The Summerland Steam is riding high in the standings – and so are their division rivals the Osoyoos Coyotes.
“Just like everybody else – you hope to have the best regular season you can so you set yourself up for home ice advantage come playoff time,” said head coach John DePourcq.
Neither Summerland or Osoyoos has to worry about missing the post season, but the club to finish the season with more points gets home-ice advantage if the two teams meet up in the second round of the playoffs.
Taking a look at his opponent’s success, DePourcq said Coyotoes coach Ken Law does his job well and has been with the club for years, which causes other players to take notice.
“Once a team starts winning everyone wants to play there. That winning attitude continues on,” he said. “He’s going to prepare his group very similar to the way we do. It’s about staying healthy, get some bounces go your way, have some good luck on your side and make sure you’re ready come playoff time.”
The Steam reached the semi-finals of the playoffs last season after defeating the Coyotes in the division finals. Fourteen players from last season remained on the roster this year.
“We have the potential to go a long way and we’re working hard for it,” DePourcq said. “We’re in a solid division (Okanagan Division). Osoyoos is always strong and Kelowna is having a great season. And we can’t count out Princeton and North Okanagan – we have to be on when we play against them or they’ll steal one. I’ve done this long enough to know you never get cocky or arrogant.”
DePourcq, who’s coaching the team for his fifth season, is a Summerland native born and raised. Before taking the reigns of head coach, he was a Junior A hockey player in Penticton, and his son was also the Penticton Vees.
“It’s nice to come back, play full circle.”
While most players on the Steam came from around the Okanagan, much of their top talent was imported from Whitehorse, Yukon. Jarrett Malchow, Riley Pettitt and Wyatt Gale all came from that community, and they’re all among the top-five leading scorers on the team.

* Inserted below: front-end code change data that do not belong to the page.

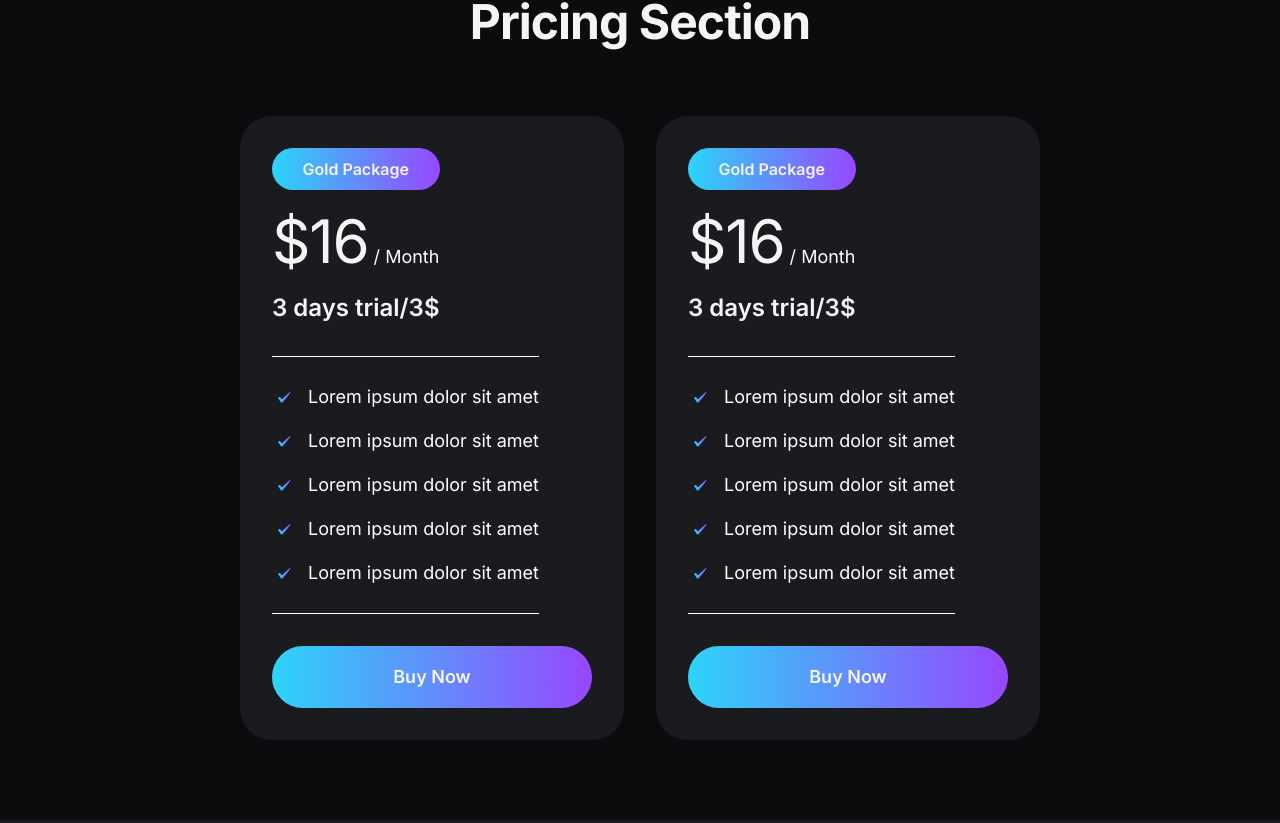
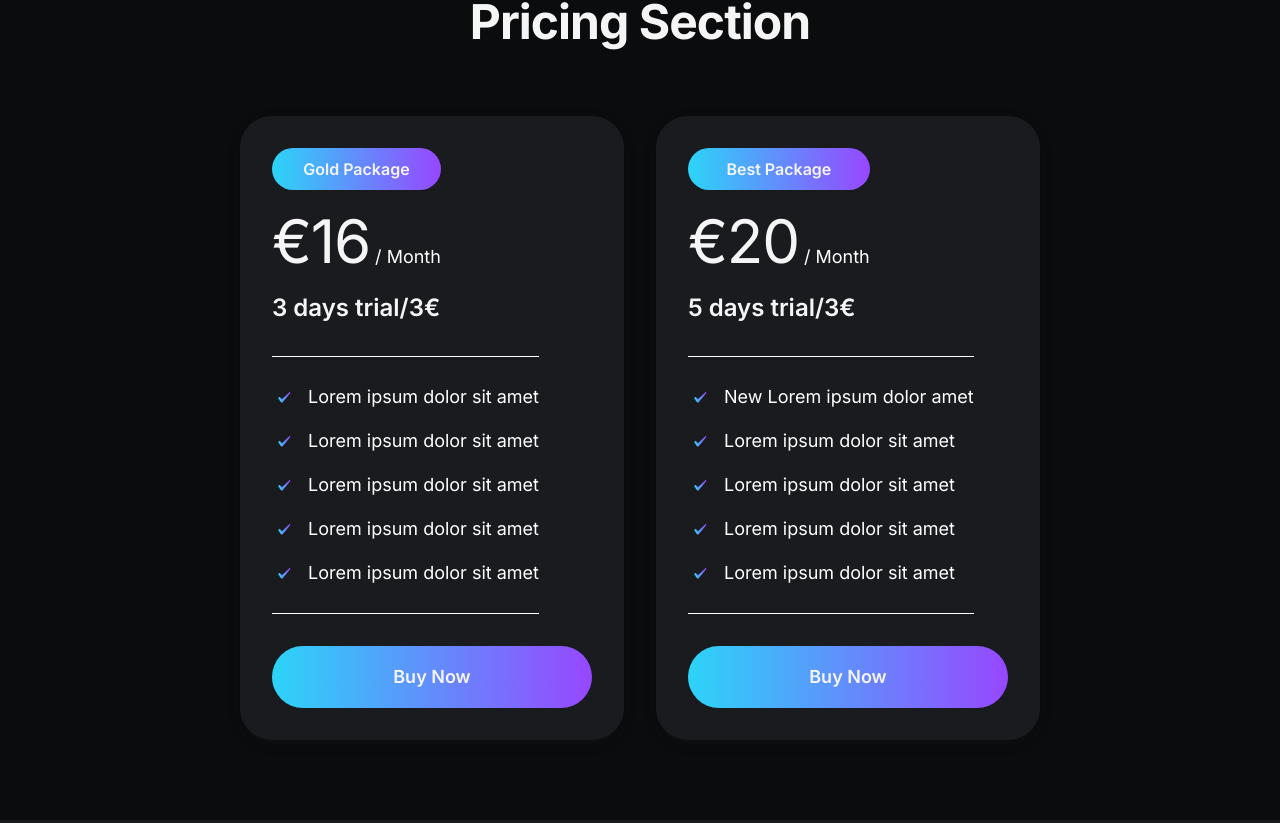
Before and after one commit to devs-nazmul/tasks_merchant-16, a Next.js app: page / in a window 1280 px wide. Shown: the part 2617-3440 px from the top of the page. Built offline with nearby package versions, Linux system fonts and the light colour scheme.

Commit message:
first commit

```diff
--- a/app/globals.css
+++ b/app/globals.css
@@ -1,10 +1,6 @@
 @import "normalize.css";
 
 :root {
-
-  /*--primary_font: ui-monospace, Menlo, Monaco, "Cascadia Mono", "Segoe UI Mono",*/
-  /*  "Roboto Mono", "Oxygen Mono", "Ubuntu Monospace", "Source Code Pro",*/
-  /*  "Fira Mono", "Droid Sans Mono", "Courier New", monospace;*/
 
   --Soft-Skill-bg-primary: #0B0C0E;
   --Soft-Skill-bg-primary-light: #191B1F;
--- a/app/page.js
+++ b/app/page.js
@@ -10,17 +10,13 @@ import Footer from "@/sectioins/Footer";
 export default function Home() {
   return(
       <>
-        {/*<Navigation />*/}
-        {/*<Hero/>*/}
 
           <Navigation />
           <Hero />
           <Feature/>
           <About/>
-
           <Pricing />
           <Footer/>
-
 
       </>
   )
--- a/sectioins/About.js
+++ b/sectioins/About.js
@@ -1,5 +1,4 @@
 import css from "./About.module.css";
-import Link from "next/link";
 
 import {MiniTitle, TitleH2} from "@/components/title";
 import Image from "next/image";
--- a/sectioins/About.module.css
+++ b/sectioins/About.module.css
@@ -1,8 +1,6 @@
 .sectionBG{
     background: var(--Soft-Skill-bg-primary-light, #191B1F);
 }
-
-
 
 
 .grid{
@@ -42,6 +40,5 @@
 }
 
 .right img{
-    /*width: auto;*/
     height: auto;
 }
--- a/sectioins/Footer.js
+++ b/sectioins/Footer.js
@@ -7,6 +7,17 @@ import Link from "next/link";
 
 
 const Footer = () => {
+
+	const links = [
+		{link: "/", name: "About us"},
+		{link: "/", name: "Contact us"},
+		{link: "/", name: "Terms of Use"},
+		{link: "/", name: "Cookie Policy"},
+		{link: "/", name: "Cancellation Policy"},
+		{link: "/", name: "Unsubscribe"},
+
+	]
+
 	return (
 		<section className={css.sectionBG} id="Footer">
 			<div className="container">
@@ -19,13 +30,7 @@ const Footer = () => {
 						<p className={css.link_head}>Useful Links</p> <br/>
 
 						<div className={css.links}>
-							<Link href="/">About us</Link>
-							<Link href="/">Contact us</Link>
-							<Link href="/">Terms of Use</Link>
-							<Link href="/">Privacy Policy</Link>
-							<Link href="/">Cookie Policy</Link>
-							<Link href="/">Cancellation Policy</Link>
-							<Link href="/">Unsubscribe</Link>
+							{links.map((link, id) => <Link key={id} href={link.link}> {link.name} </Link> )}
 						</div>
 					</div>
 
--- a/sectioins/Hero.js
+++ b/sectioins/Hero.js
@@ -1,5 +1,4 @@
 import css from "./Hero.module.css";
-import Link from "next/link";
 
 import {TitleH1} from "@/components/title";
 import {Button} from "@/components/Button";
--- a/sectioins/Navigation.module.css
+++ b/sectioins/Navigation.module.css
@@ -1,5 +1,5 @@
 .sectionBG{
-    background: var(--Soft-Skill-secondary, #0B0C0E);    /*background: black;*/
+    background: var(--Soft-Skill-secondary, #0B0C0E);
     z-index: 10;
 }
 
--- a/sectioins/Pricing.js
+++ b/sectioins/Pricing.js
@@ -7,6 +7,31 @@ import check from "@/assets/icons/check.svg"
 
 
 const Pricing = () => {
+
+	const packages = [
+		{
+			price: 16, trial: 3, name: "Gold Package",
+			details: [
+				{img: check, text: "Lorem ipsum dolor sit amet"},
+				{img: check, text: "Lorem ipsum dolor sit amet"},
+				{img: check, text: "Lorem ipsum dolor sit amet"},
+				{img: check, text: "Lorem ipsum dolor sit amet"},
+				{img: check, text: "Lorem ipsum dolor sit amet"},
+			]
+		},
+
+		{
+			price: 20, trial: 5, name: "Best Package",
+			details: [
+				{img: check, text: "New Lorem ipsum dolor amet"},
+				{img: check, text: "Lorem ipsum dolor sit amet"},
+				{img: check, text: "Lorem ipsum dolor sit amet"},
+				{img: check, text: "Lorem ipsum dolor sit amet"},
+				{img: check, text: "Lorem ipsum dolor sit amet"},
+			]
+		}
+	]
+
 
 	return(
 		<section className={css.sectionBG} id="Pricing">
@@ -23,17 +48,13 @@ const Pricing = () => {
 						<div className={css.box}>
 
 							<div className={css.price_head}>
-								<Button size="small">Gold Package</Button>
-								<p><span className={css.euro}>$16</span> / Month </p>
-								<p className={css.trial}>3 days trial/3$</p>
+								<Button size="small"> {packages[0].name} </Button>
+								<p><span className={css.euro}>€{packages[0].price}</span> / Month </p>
+								<p className={css.trial}> {packages[0].trial} days trial/3€</p>
 							</div>
 
 							<div className={css.lists}>
-								<p><Image src={check} alt={"Check icon"}/> Lorem ipsum dolor sit amet</p>
-								<p><Image src={check} alt={"Check icon"}/> Lorem ipsum dolor sit amet</p>
-								<p><Image src={check} alt={"Check icon"}/> Lorem ipsum dolor sit amet</p>
-								<p><Image src={check} alt={"Check icon"}/> Lorem ipsum dolor sit amet</p>
-								<p><Image src={check} alt={"Check icon"}/> Lorem ipsum dolor sit amet</p>
+								{packages[0].details.map((list, id) => <p key={id}><Image src={list.img} alt="icon"/> {list.text} </p>)}
 							</div>
 
 							<Button className={css.buyBtn} size="large"> Buy Now </Button>
@@ -43,17 +64,13 @@ const Pricing = () => {
 						<div className={css.box}>
 
 							<div className={css.price_head}>
-								<Button size="small">Gold Package</Button>
-								<p> <span className={css.euro}>$16</span> / Month </p>
-								<p className={css.trial}>3 days trial/3$</p>
+								<Button size="small"> {packages[1].name} </Button>
+								<p><span className={css.euro}>€{packages[1].price}</span> / Month </p>
+								<p className={css.trial}> {packages[1].trial} days trial/3€</p>
 							</div>
 
 							<div className={css.lists}>
-								<p><Image src={check} alt={"Check icon"}/> Lorem ipsum dolor sit amet</p>
-								<p><Image src={check} alt={"Check icon"}/> Lorem ipsum dolor sit amet</p>
-								<p><Image src={check} alt={"Check icon"}/> Lorem ipsum dolor sit amet</p>
-								<p><Image src={check} alt={"Check icon"}/> Lorem ipsum dolor sit amet</p>
-								<p><Image src={check} alt={"Check icon"}/> Lorem ipsum dolor sit amet</p>
+								{packages[1].details.map((list, id) => <p key={id}><Image src={list.img} alt="icon"/> {list.text} </p>)}
 							</div>
 
 							<Button className={css.buyBtn} size="large"> Buy Now </Button>
```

“Two or three years ago we had a bunch of them come to one of our spring camps,” he said.
“Obviously we liked the way they played. And those boys that originally came to the team enjoyed it enough to finish their careers in junior hockey with us. “It’s been great to have those northern boys here with us.”
Although there are 20 teams in the KIJHL and they all face each other during the regular season, each team only competes for a playoff positions against their division rivals. As of press deadline on Wednesday, the Steam were leading the division with 34 points after 23 games, though the Coyotes are only two points behind and have played two less games.
The Steam played at home on Tuesday night against the North Okanagan Knights, defeating them with a score of 2-1, netting both goals in the third period.
Their next game is in enemy territory on Saturday, taking on their rivals the Osoyoos Coyotes at 7:35 p.m.
Summerland’s next home game is Dec. 3 at 7:30 p.m. against the Kelowna chiefs.